((
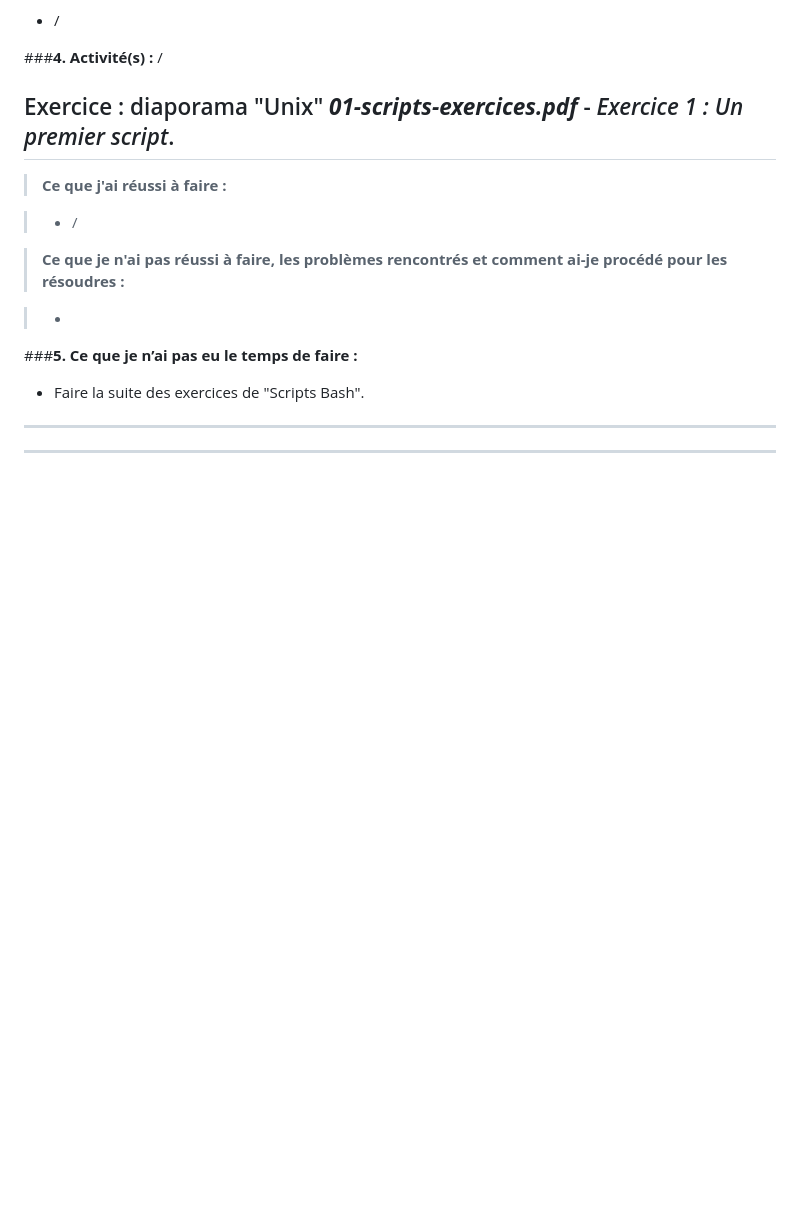
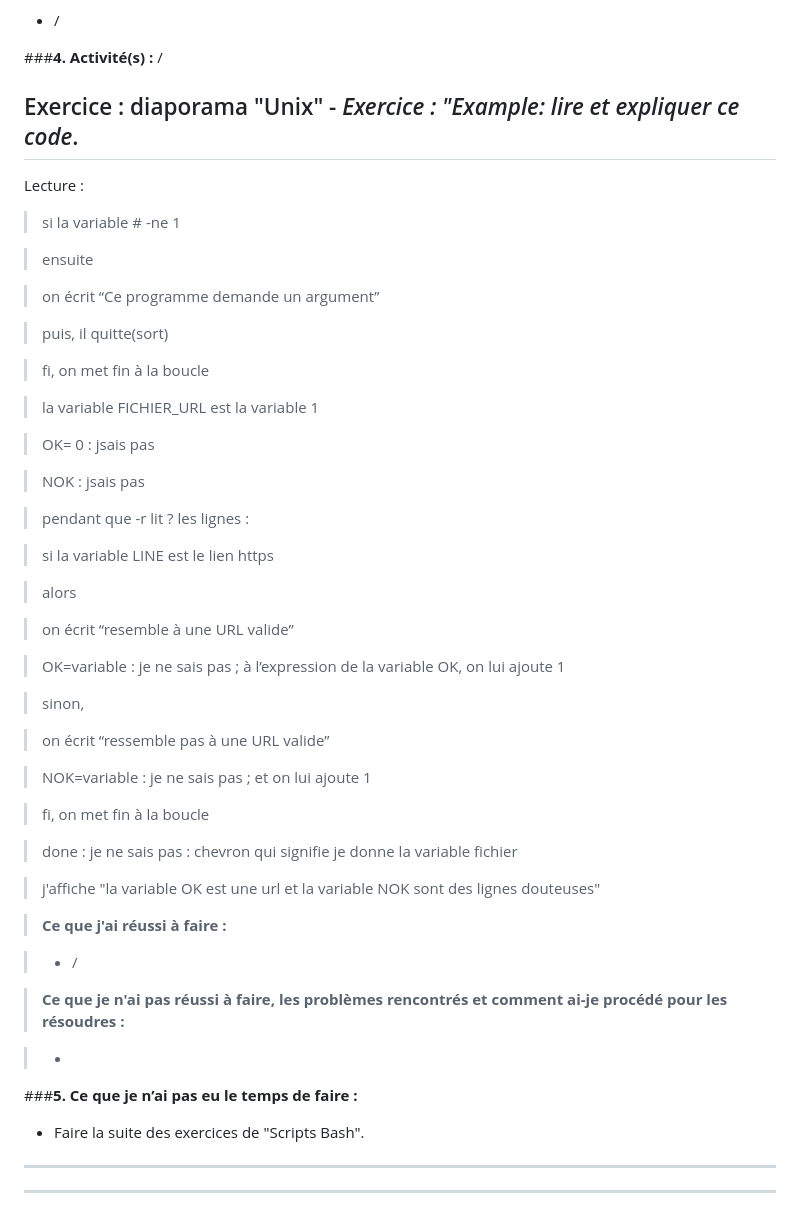
Before and after one commit to helenyanga/PPE1-2025, a Markdown page: journal.md, the part around the change. Drawn GitHub-style; blank space fills up the shorter version.

Commit message:
journal_modif6

```diff
--- a/journal.md
+++ b/journal.md
@@ -464,7 +464,49 @@ La notation se suit ainsi : "cat 2016/2016*ann | grep Location | cut -f3" ;
 
 ###**4. Activité(s) :** /
 
-## Exercice : diaporama "Unix" ***01-scripts-exercices.pdf*** - *Exercice 1 : Un premier script*.
+## Exercice : diaporama "Unix" - *Exercice : "Example: lire et expliquer ce code*.
+
+Lecture :
+
+>si la variable # -ne 1
+
+>ensuite
+
+>on écrit “Ce programme demande un argument”
+
+>puis, il quitte(sort)
+
+>fi, on met fin à la boucle
+
+>la variable FICHIER_URL est la variable 1
+
+>OK= 0 : jsais pas
+
+>NOK : jsais pas
+
+>pendant que -r lit ? les lignes :
+
+>si la variable LINE est le lien https
+
+>alors
+
+>on écrit “resemble à une URL valide”
+
+>OK=variable : je ne sais pas ; à l’expression de la variable OK, on lui ajoute 1
+
+>sinon,
+
+>on écrit “ressemble pas à une URL valide”
+
+>NOK=variable : je ne sais pas  ; et on lui ajoute 1
+
+>fi, on met fin à la boucle
+
+>done : je ne sais pas : chevron qui signifie je donne la variable fichier
+
+> j'affiche "la variable OK est une url et la variable NOK sont des lignes douteuses"
+
+
 
 >**Ce que j'ai réussi à faire :**
 
```
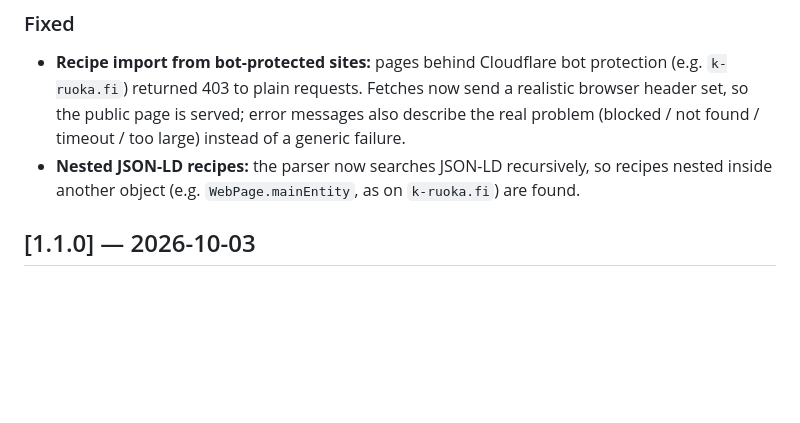
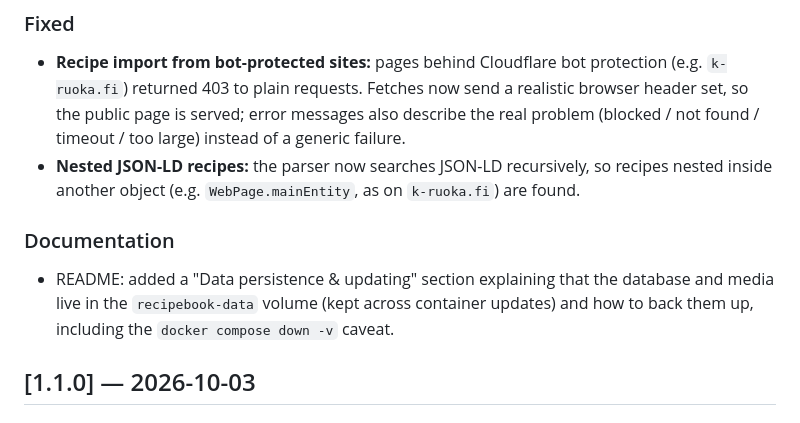
Before and after one commit to JRouvinen/Recipebook, a Markdown page: Change_log.md, the part around the change. Rendered like a GitHub page; blank space fills up the shorter version.

```diff
--- a/Change_log.md
+++ b/Change_log.md
@@ -28,6 +28,11 @@ and this project adheres to semantic versioning.
   not found / timeout / too large) instead of a generic failure.
 - **Nested JSON-LD recipes:** the parser now searches JSON-LD recursively, so recipes nested
   inside another object (e.g. `WebPage.mainEntity`, as on `k-ruoka.fi`) are found.
+
+### Documentation
+- README: added a "Data persistence & updating" section explaining that the database and
+  media live in the `recipebook-data` volume (kept across container updates) and how to back
+  them up, including the `docker compose down -v` caveat.
 
 ## [1.1.0] — 2026-10-03
 
```
Also changed, not shown: README.md (+33 -0 lines).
))
(TASK TO CARRY OUT) Could you show every line of the listing that holds the string "shorter"?

(ANSWER FOR THE TASK)
Before and after one commit to helenyanga/PPE1-2025, a Markdown page: journal.md, the part around the change. Drawn GitHub-style; blank space fills up the shorter version.
Before and after one commit to JRouvinen/Recipebook, a Markdown page: Change_log.md, the part around the change. Rendered like a GitHub page; blank space fills up the shorter version.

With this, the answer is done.